That’s not quite the whole story. In fact, David Horowitz was invited by the USC College Republicans to come on campus and protest an Islamic hadith which appeared on an official USC website, calling for the genocide of Jews. His speech was attacked in advance by Students for Justice in Palestine and the USC Progressive Alliance, who made up quotes and attributed them to Horowitz to paint him as an Islamophobe and a racist. Nonetheless, Horowitz was allowed to speak at USC on November 4, 2009.

Later, the USC Vice President of Student Affairs, Michael Jackson, published an open letter in the campus newspaper, attacking the College Republicans for inviting Horowitz. He claimed that Horowitz’s presence “led members of our community, our Muslim students, to feel threatened, unsafe, and betrayed.” This letter was also sent to every official USC student, faculty, and staff email address and was published as an ad in the Daily Trojan, which Jackson controlled. Horowitz responded with a rebuttal, which the Trojan ultimately and reluctantly printed.
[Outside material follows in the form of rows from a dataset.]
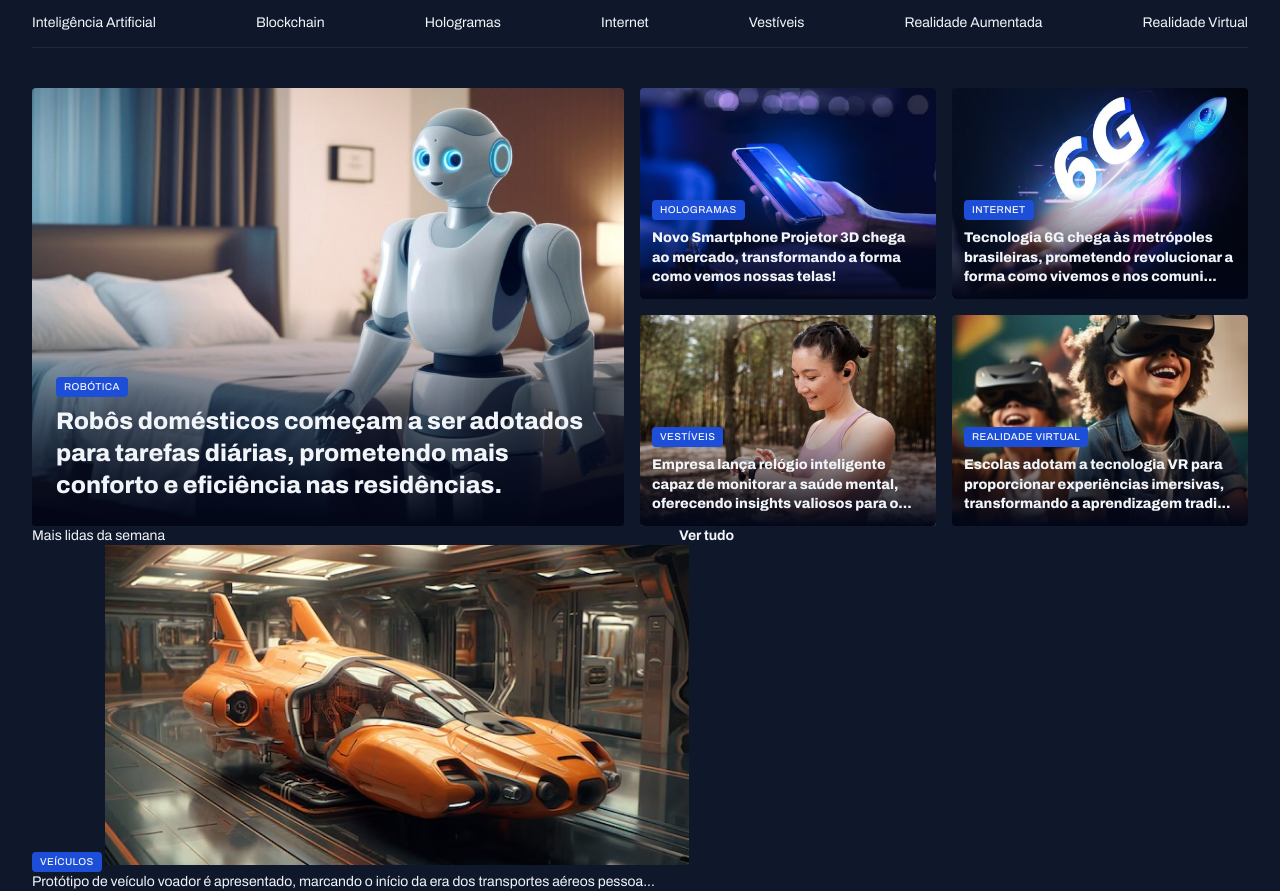
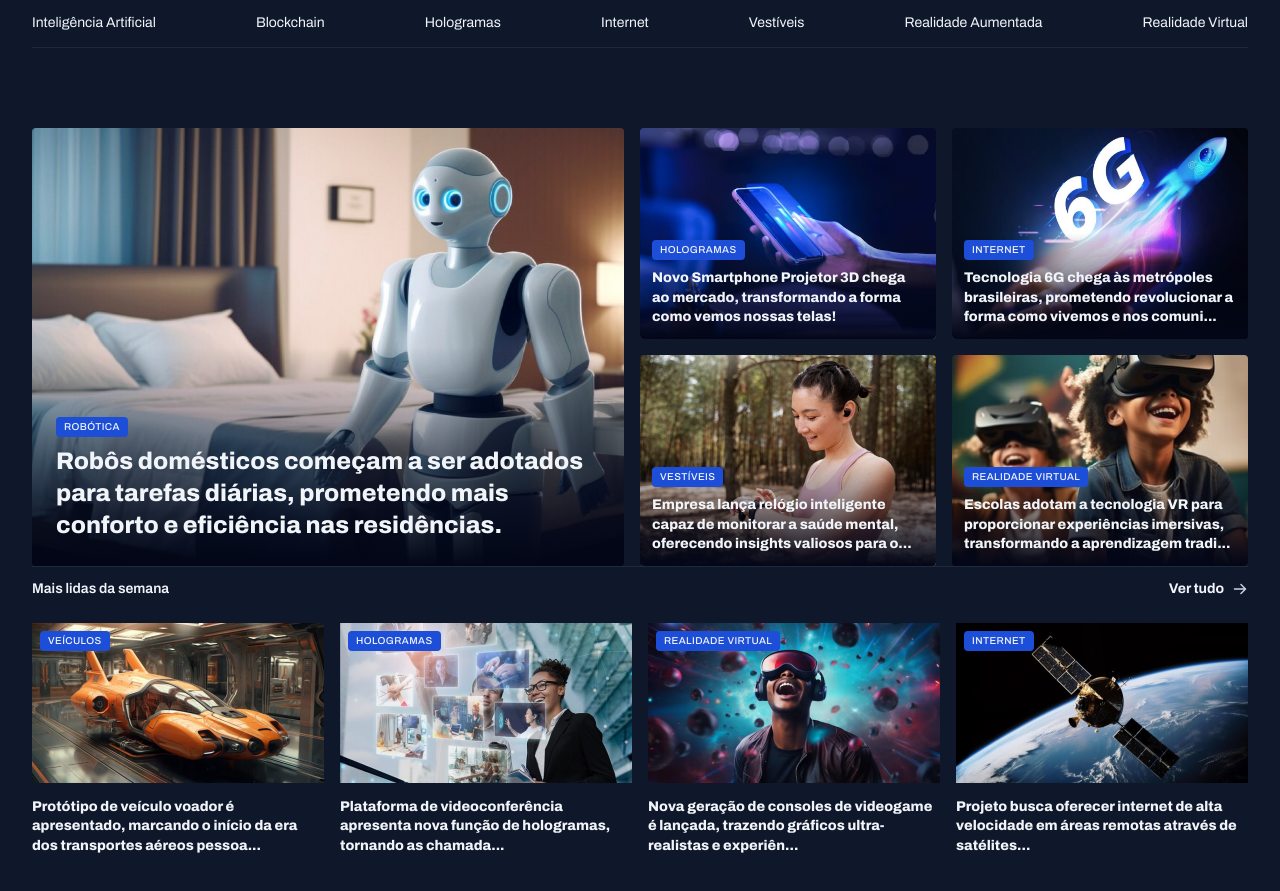
Before and after one commit to Julio-Vl/portal-de-noticias, a plain HTML site: page index.html in a window 1280 px wide. Shown: the part 74-965 px from the top of the page. After the commit the page ends 930 px from the top, so only its background shows below. Drawn offline with Linux system fonts and the light colour scheme.

Commit message:
Estilos da section mais lidos da semana

```diff
--- a/index.html
+++ b/index.html
@@ -80,9 +80,10 @@
 <section id="weakly">
   <header class="grid grid-flow-col">
     <h3>Mais lidas da semana</h3>
-    <a href="#" class="grid grid-flow-col"></a>
+    <a href="#" class="grid grid-flow-col">
     <strong>Ver tudo</strong>
     <span></span>
+    </a>
   </header>
   <div class="grid gap-16">
     <figure>
--- a/styles/global.css
+++ b/styles/global.css
@@ -50,7 +50,7 @@ max-width: 100%;
 }
 
 main {
-  margin-top: 40px;
+  margin-top: 80px;
 }
 .content-tag {
   display: inline-block;
--- a/styles/sections.css
+++ b/styles/sections.css
@@ -1,3 +1,23 @@
+section header {
+  border-top: 1px solid var(--stroke-color);
+  padding-block: 12px 24px;
+  font: var(--text-span);
+
+  a {
+    justify-self: end;
+    align-items: center;
+    gap: 8px;
+  }
+  span {
+    background-image: url(../assets/icons/ArrowRight.png);
+    width: 16px;
+    height: 16px;
+  }
+
+  &:houver {
+    background-image: url(../assets/icons/ArrowRight-hover.svg);
+  }
+}
 #featured {
   img {
     height: 100%;
@@ -32,3 +52,29 @@
     }
   }
 }
+
+#weakly{
+
+
+  &>div{
+    grid-template-columns: repeat(4, 292px);
+  }
+
+  img{
+    height: 160px;
+
+  }
+  figure {
+    position: relative;
+    .content-tag {
+      position: absolute;
+      top: 8px;
+      left: 8px;
+    }
+    p {
+      margin-top: 8px;
+      font-weight: 800;
+    }
+  }
+
+}
```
In his MSA West conference presentation, Mir didn’t offer specifics about objectionable Horowitz statements. He didn’t need to; it was enough for him to simply use unsubstantiated, demonizing labels: “racist, homophobic, and Islamophobic.” Because for radicals like Mir (and his allies in the unholy alliance of the left and Muslim fundamentalists), those labels suppress debate and misrepresent the substance and philosophy of their opponents like Horowitz.

Mir went on to condemn the atheist anti-Islam writer Ayaan Hirsi Ali as “as much an extremist as Osama bin Laden,” because of her assertion that Muslims would be better off converting to Christianity. That’s right – he considers Hirsi Ali as much of an extremist as the man who ordered the World Trade Center massacre and other acts of terrorism. The man who was the living inspiration for violent jihadists worldwide. No student in the auditorium raised an objection.

Read more at Front Page

Mark Tapson, a Hollywood-based writer and screenwriter, is a Shillman Journalism Fellow at the Freedom Center. He focuses on the politics of popular culture.